It has taken some time, but after initially being down on rouge-like (and lite) games, some of them have started to hit home with us. Last year, Moonlighter was one of our most pleasant surprises, and Dead Cells ranked among the very best games of 2018 — hell, just thinking about those now makes us want to dive back in. The latest title to join our list of enjoyable rogue-lites is tinyBuild’s Streets of Rogue, which injects more than a little anarchy into its world.
Essentially a top-down brawler, Streets of Rogue allows you to punch, smash, burn, shoot and bomb your enemies (or friends, or random people) into oblivion. It all handles pretty smoothly, whether the moment calls for melee or ranged combat with a pseudo twin-stick approach that allows for accurate aiming of strikes and projectiles. Interacting with objects typically brings up a secondary window that be easily cancelled out of if necessary.
Inventory management can be cumbersome at times, especially on longer runs when the number of items starts to balloon. At least time slows when cycling through items and stops entirely when you open your inventory, allowing you to locate what you’re looking for. Items can also be assigned to the four d-pad directions as hot keys, though with how quickly melee weapons degrade you’ll probably end up doing the side scroll more often.
There’s a pleasant whimsy to the simple characters that adds another layer of separation from the high doses of violence that are usually being administered. The destructible environments are also fun. Beyond that, though, the presentation doesn’t offer a whole lot. Levels are procedurally generated but still don’t feature a ton of variety, and the muted colours, especially in the early stages, create a drab feel. The soundtrack fits the action.

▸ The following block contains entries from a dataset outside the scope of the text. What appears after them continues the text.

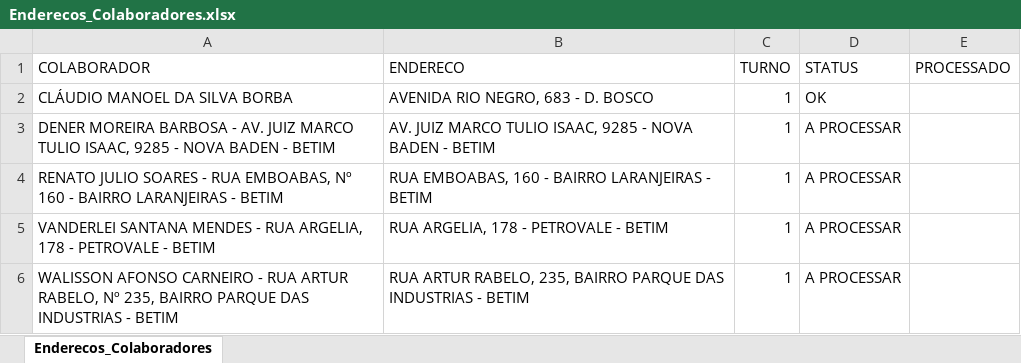
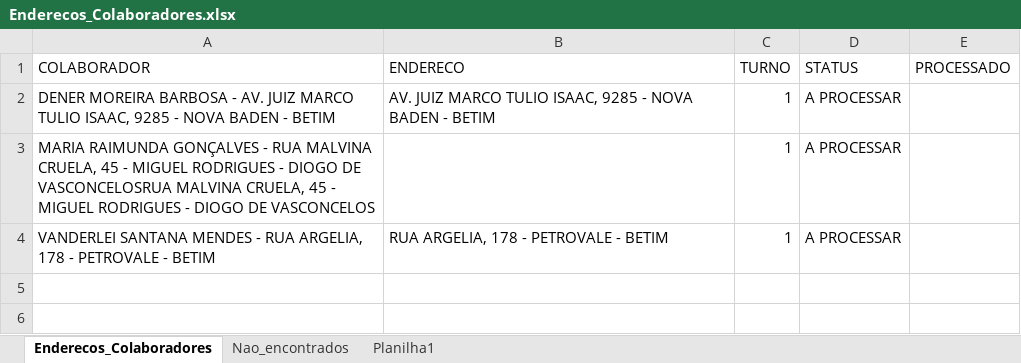
Before and after one commit to pegonsLog/LocalizadorMyMaps, an Excel workbook: Enderecos_Colaboradores.xlsx, sheet Enderecos_Colaboradores, drawn as a sheet; values as stored, in another font and other column widths than the file's, no borders; removed rows and columns are numbered as before the commit, all else as after; the diff names each change by its address in the sheet, - before the commit and + after, or states it on an @@ line.

```diff
--- a/Enderecos_Colaboradores.xlsx (sheet Enderecos_Colaboradores)
+++ b/Enderecos_Colaboradores.xlsx (sheet Enderecos_Colaboradores)
+sheet tab: Nao_encontrados
+sheet tab: Planilha1
-row 2: CLÁUDIO MANOEL DA SILVA BORBA | AVENIDA RIO NEGRO, 683 - D. BOSCO | 1 | OK
-A3 (COLABORADOR): RENATO JULIO SOARES - RUA EMBOABAS, Nº 160 - BAIRRO LARANJEIRAS - BETIM
+A3 (COLABORADOR): MARIA RAIMUNDA GONÇALVES - RUA MALVINA CRUELA, 45 - MIGUEL RODRIGUES - DIOGO DE VASCONCELOSRUA MALVINA CRUELA, 45 - MIGUEL RODRIGUES - DIOGO DE VASCONCELOS
-B3 (ENDERECO): RUA EMBOABAS, 160 - BAIRRO LARANJEIRAS - BETIM
+B3 (ENDERECO): (empty)
-row 6: WALISSON AFONSO CARNEIRO - RUA ARTUR RABELO, Nº 235, BAIRRO PARQUE DAS INDUSTRIAS - BETIM | RUA ARTUR RABELO, 235, BAIRRO PARQUE DAS INDUSTRIAS - BETIM | 1 | A PROCESSAR
```
Also changed, not shown: 14 other files.
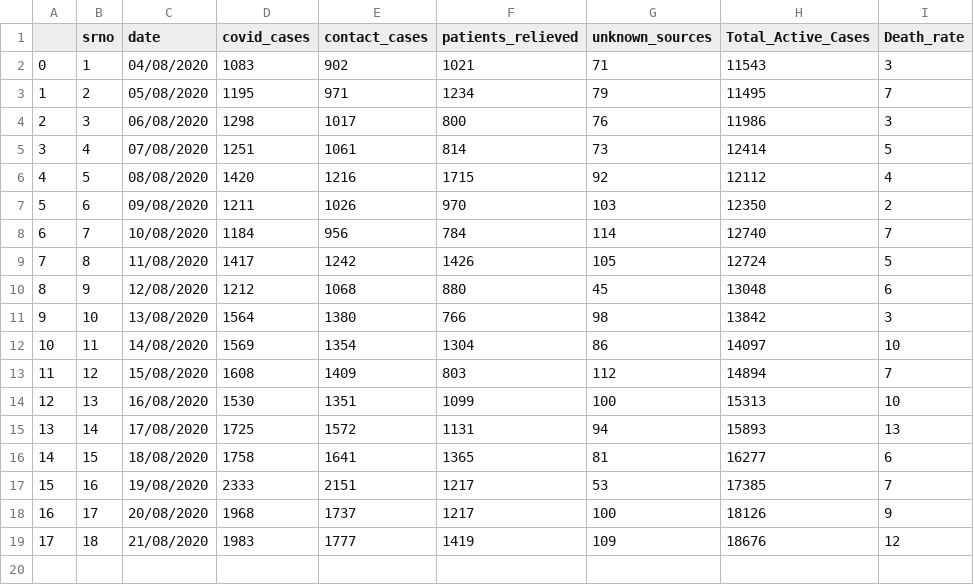
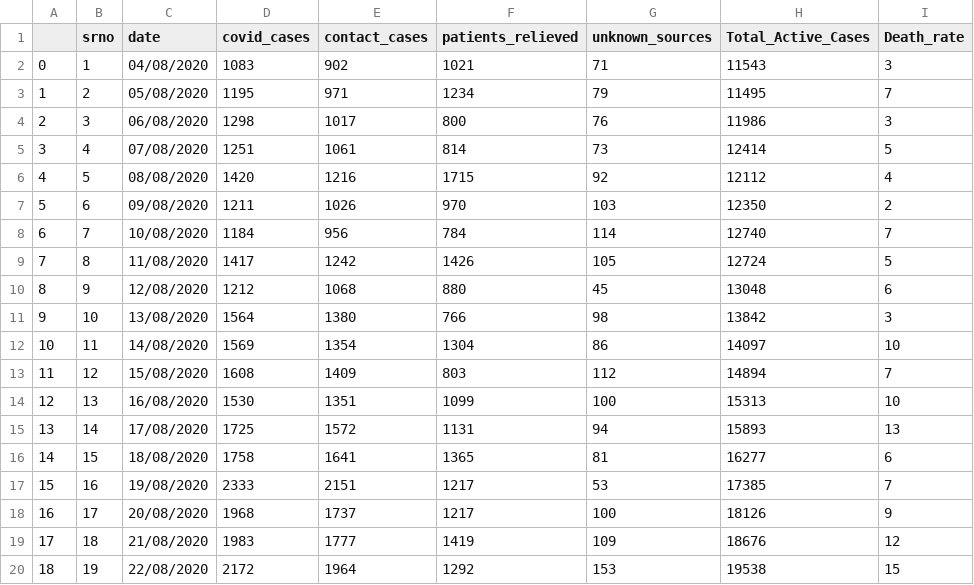
Before and after one commit to shaheennamboori/CovidData_From_Aug04, a CSV file: Analysis_Statewise/data/covid_numbers.csv, drawn as a sheet; the diff names each change by its address in the sheet, - before the commit and + after, or states it on an @@ line.

Commit message:
analysis 22/08/2020

```diff
--- a/Analysis_Statewise/data/covid_numbers.csv
+++ b/Analysis_Statewise/data/covid_numbers.csv
+row 20: 18 | 19 | 22/08/2020 | 2172 | 1964 | 1292 | 153 | 19538 | 15
```
Also changed, not shown: 7 other files.
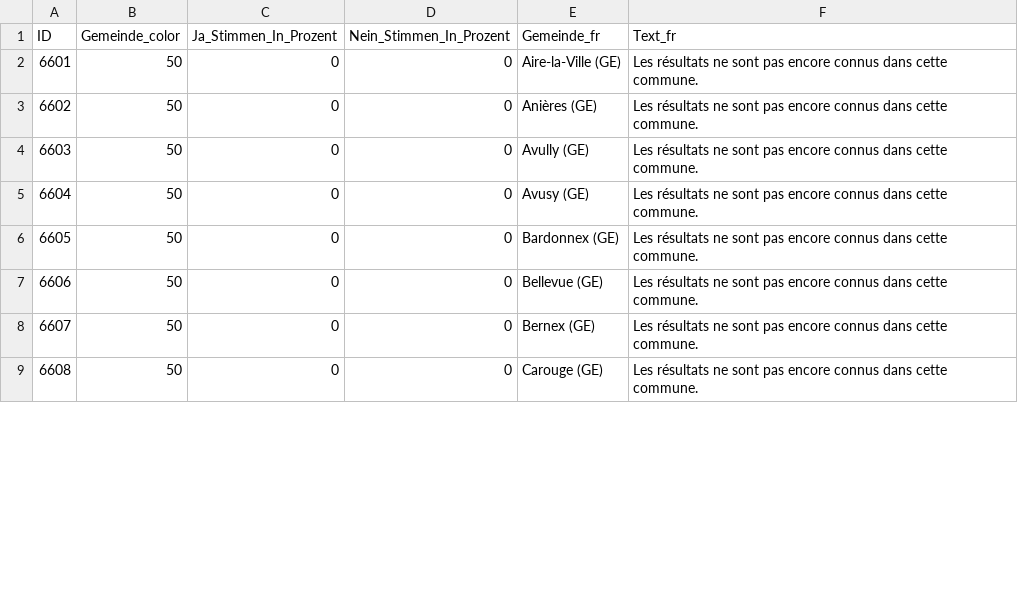
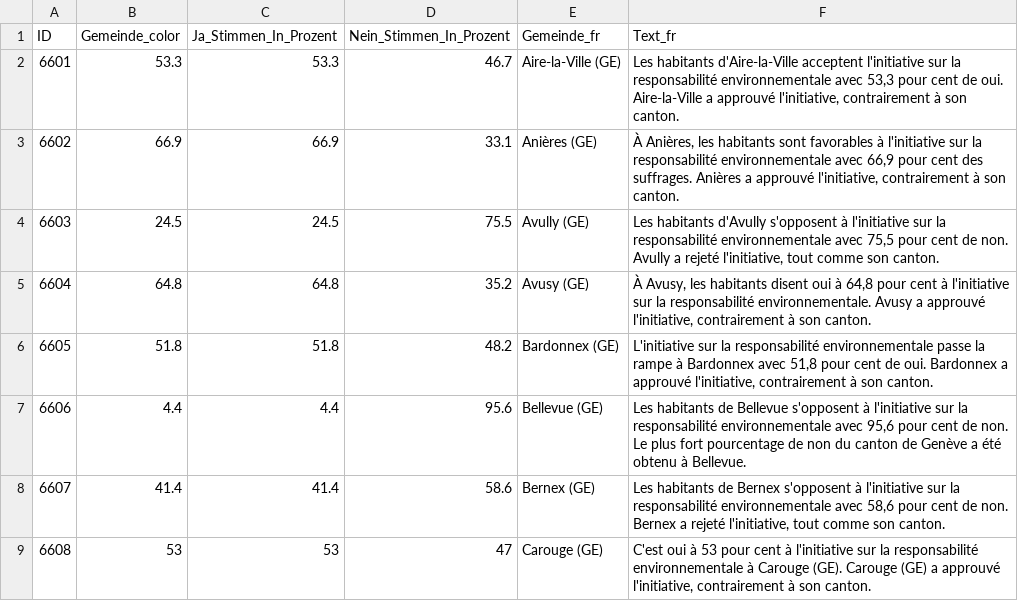
Before and after one commit to awp-finanznachrichten/lena_februar2025, a CSV file: Output_Cantons/GE_CH_Umweltverantwortung_dw_fr.csv, drawn as a sheet; only a part is shown; the diff covers the shown part only.

```diff
--- a/Output_Cantons/GE_CH_Umweltverantwortung_dw_fr.csv
+++ b/Output_Cantons/GE_CH_Umweltverantwortung_dw_fr.csv
@@ -1,9 +1,9 @@
 "ID","Gemeinde_color","Ja_Stimmen_In_Prozent","Nein_Stimmen_In_Prozent","Gemeinde_fr","Text_fr"
-6601,50,0,0,"Aire-la-Ville (GE)","Les résultats ne sont pas encore connus dans cette commune."
-6602,50,0,0,"Anières (GE)","Les résultats ne sont pas encore connus dans cette commune."
-6603,50,0,0,"Avully (GE)","Les résultats ne sont pas encore connus dans cette commune."
-6604,50,0,0,"Avusy (GE)","Les résultats ne sont pas encore connus dans cette commune."
-6605,50,0,0,"Bardonnex (GE)","Les résultats ne sont pas encore connus dans cette commune."
-6606,50,0,0,"Bellevue (GE)","Les résultats ne sont pas encore connus dans cette commune."
-6607,50,0,0,"Bernex (GE)","Les résultats ne sont pas encore connus dans cette commune."
-6608,50,0,0,"Carouge (GE)","Les résultats ne sont pas encore connus dans cette commune."
+6601,53.3,53.3,46.7,"Aire-la-Ville (GE)","Les habitants d'Aire-la-Ville acceptent l'initiative sur la responsabilité environnementale avec 53,3 pour cent de oui. Aire-la-Ville a approuvé l'initiative, contrairement à son canton."
+6602,66.9,66.9,33.1,"Anières (GE)","À Anières, les habitants sont favorables à l'initiative sur la responsabilité environnementale avec 66,9 pour cent des suffrages. Anières a approuvé l'initiative, contrairement à son canton."
+6603,24.5,24.5,75.5,"Avully (GE)","Les habitants d'Avully s'opposent à l'initiative sur la responsabilité environnementale avec 75,5 pour cent de non. Avully a rejeté l'initiative, tout comme son canton."
+6604,64.8,64.8,35.2,"Avusy (GE)","À Avusy, les habitants disent oui à 64,8 pour cent à l'initiative sur la responsabilité environnementale. Avusy a approuvé l'initiative, contrairement à son canton."
+6605,51.8,51.8,48.2,"Bardonnex (GE)","L'initiative sur la responsabilité environnementale passe la rampe à Bardonnex avec 51,8 pour cent de oui. Bardonnex a approuvé l'initiative, contrairement à son canton."
+6606,4.4,4.4,95.6,"Bellevue (GE)","Les habitants de Bellevue s'opposent à l'initiative sur la responsabilité environnementale avec 95,6 pour cent de non. Le plus fort pourcentage de non du canton de Genève a été obtenu à Bellevue."
+6607,41.4,41.4,58.6,"Bernex (GE)","Les habitants de Bernex s'opposent à l'initiative sur la responsabilité environnementale avec 58,6 pour cent de non. Bernex a rejeté l'initiative, tout comme son canton."
+6608,53,53,47,"Carouge (GE)","C'est oui à 53 pour cent à l'initiative sur la responsabilité environnementale à Carouge (GE). Carouge (GE) a approuvé l'initiative, contrairement à son canton."
```
Also changed, not shown: 148 edited cells elsewhere in this file, Output_Cantons/AR_CH_Umweltverantwortung_dw_de.csv, Output_Cantons/NE_CH_Umweltverantwortung_dw_fr.csv, 35 other files.
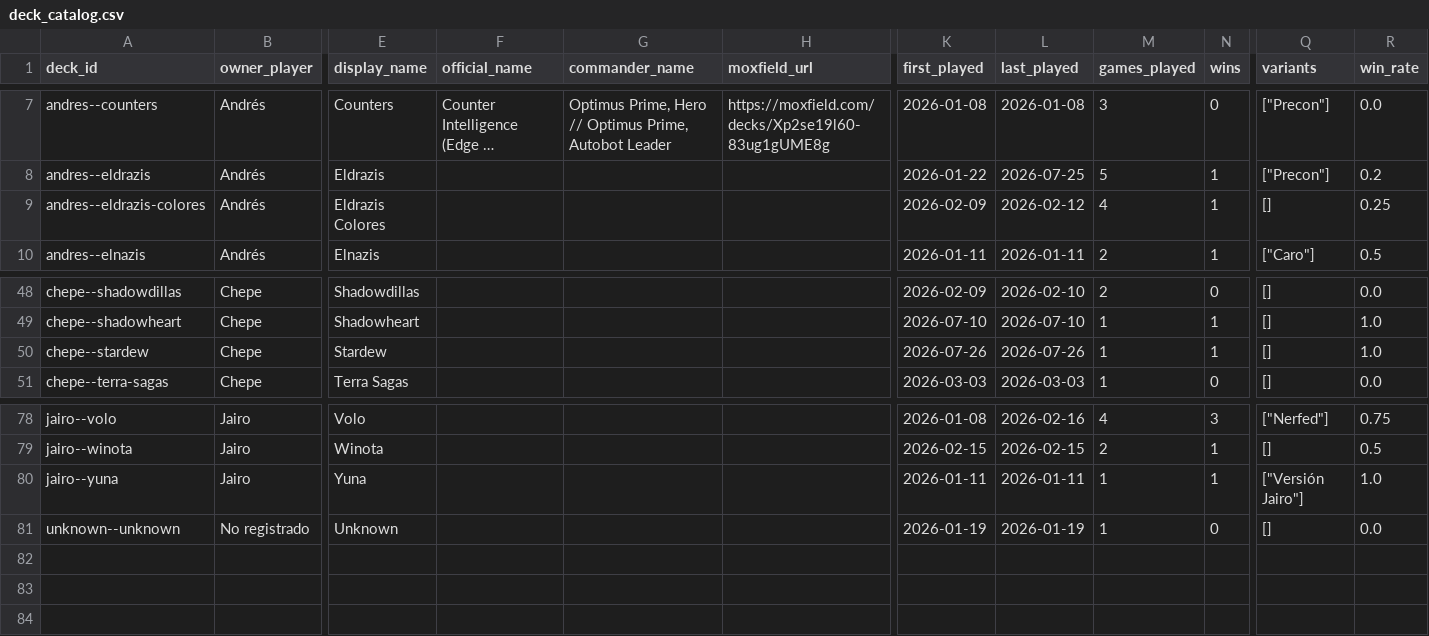
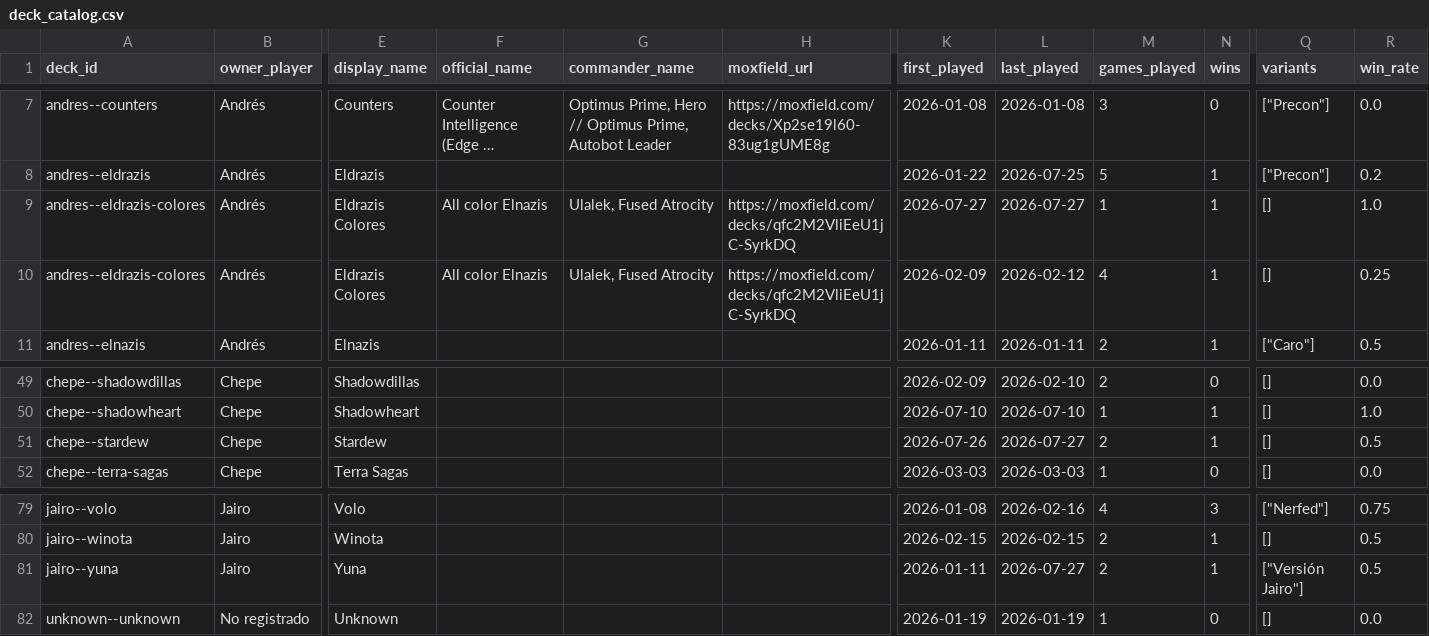
Before and after one commit to Jos242/magicStats, a CSV file: data/deck_catalog.csv, drawn as a sheet; only a part is shown, gaps mark what is left out; long unchanged cells end in …; addresses are those after the commit; rows hold the shown columns only; the diff names each change by its address in the sheet, - before the commit and + after, or states it on an @@ line.

```diff
--- a/data/deck_catalog.csv
+++ b/data/deck_catalog.csv
+row 9: andres--eldrazis-colores | Andrés | Eldrazis Colores | All color Elnazis | Ulalek, Fused Atrocity | https://moxfield.com/decks/qfc2M2VliEeU1jC-SyrkDQ | 2026-07-27 | 2026-07-27 | 1 | 1 | [] | 1.0
-F10 (official_name): (empty)
+F10 (official_name): All color Elnazis
-G10 (commander_name): (empty)
+G10 (commander_name): Ulalek, Fused Atrocity
-H10 (moxfield_url): (empty)
+H10 (moxfield_url): https://moxfield.com/decks/qfc2M2VliEeU1jC-SyrkDQ
-L51 (last_played): 2026-07-26
+L51 (last_played): 2026-07-27
-M51 (games_played): 1
+M51 (games_played): 2
-R51 (win_rate): 1.0
+R51 (win_rate): 0.5
-L81 (last_played): 2026-01-11
+L81 (last_played): 2026-07-27
-M81 (games_played): 1
+M81 (games_played): 2
-R81 (win_rate): 1.0
+R81 (win_rate): 0.5
```
Also changed, not shown: data/events.csv, data/game_players.csv, 4 other files.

There’s a basic story in place where the mayor has banned all alcohol and is living the good life atop the city, which, per the game, is stacked vertically like a lasagna. To reach the mayor and invoke an aggressive recall you’ll need to fight through five levels (slums, industrial, park, downtown and uptown) to reach the mayor and show this corrupt bureaucrat that not all of his constituents are willing to live under his tyrannical rule… or something like that.
It honestly doesn’t matter, and the story is all but abandoned after the tutorial. What does matter is the action, and when it’s firing on all cylinders Streets of Rogue can be a blast. Each stage will have a handful of objectives that you’ll need to complete in order to unlock the elevator to reach the next floor. As you get deeper you’ll unlock the ability to skip entire levels, thus minimizing the amount of lost progression.
This being a rogue-lite, however, most of what you earn will reset upon death (such as any cash or experience you’ve banked). Only the chicken nuggets, the other in-game currency, carry on, allowing you to purchase new modifiers and loadouts so that those then appear as options upon leveling up during a run. There are also several character classes that you can unlock by fulfilling certain conditions, such as killing gang members or breaking tombstones.
While the objectives can get repetitive — activate this, destroy that, kill this person — the ways to go about making it happen are consistently varied. You might go in guns (or bats) blazing in a traditional action game manner. Or you might talk to the mark, bribing or charming them out of whatever item of value you’re supposed to collect. You can set explosives on the door, knock and watch it all end that way. Contaminate vents, bribe police, hire thugs, turn into a giant, and much more.
Streets of Rogue also seeks to keeps things fresh by introducing random events on some stages, and it’s here that things can go from fun to frustrating. The game can already be quite challenging, where one wrong move can turn a solid run into a quick death. It’s unfortunate then when something entirely beyond your control does it for you.
For example, one of the random events is a series of status effects inflicted upon you and everyone else in the level. For the most part, that’s fine, but the dizzy effect wrests control away from you completely, leaving you vulnerable. One time that effect forced us to wander into view of a camera and we were then killed by a turret. That’s not challenging, that’s cheap.
Despite the frustration that came from those types of moments, it was never long before we were back on the streets, meeting out justice in the bloodiest ways possible. The freedom to do whatever you want is a great draw, and the game’s humour goes a long way in smoothing over those inevitable hurt feelings.
If you enjoy a fast-paced, challenging brawler that gives you lots of freedom to kick ass in whatever way you see fit, Streets of Rogue is a strong single- and multi-player experience.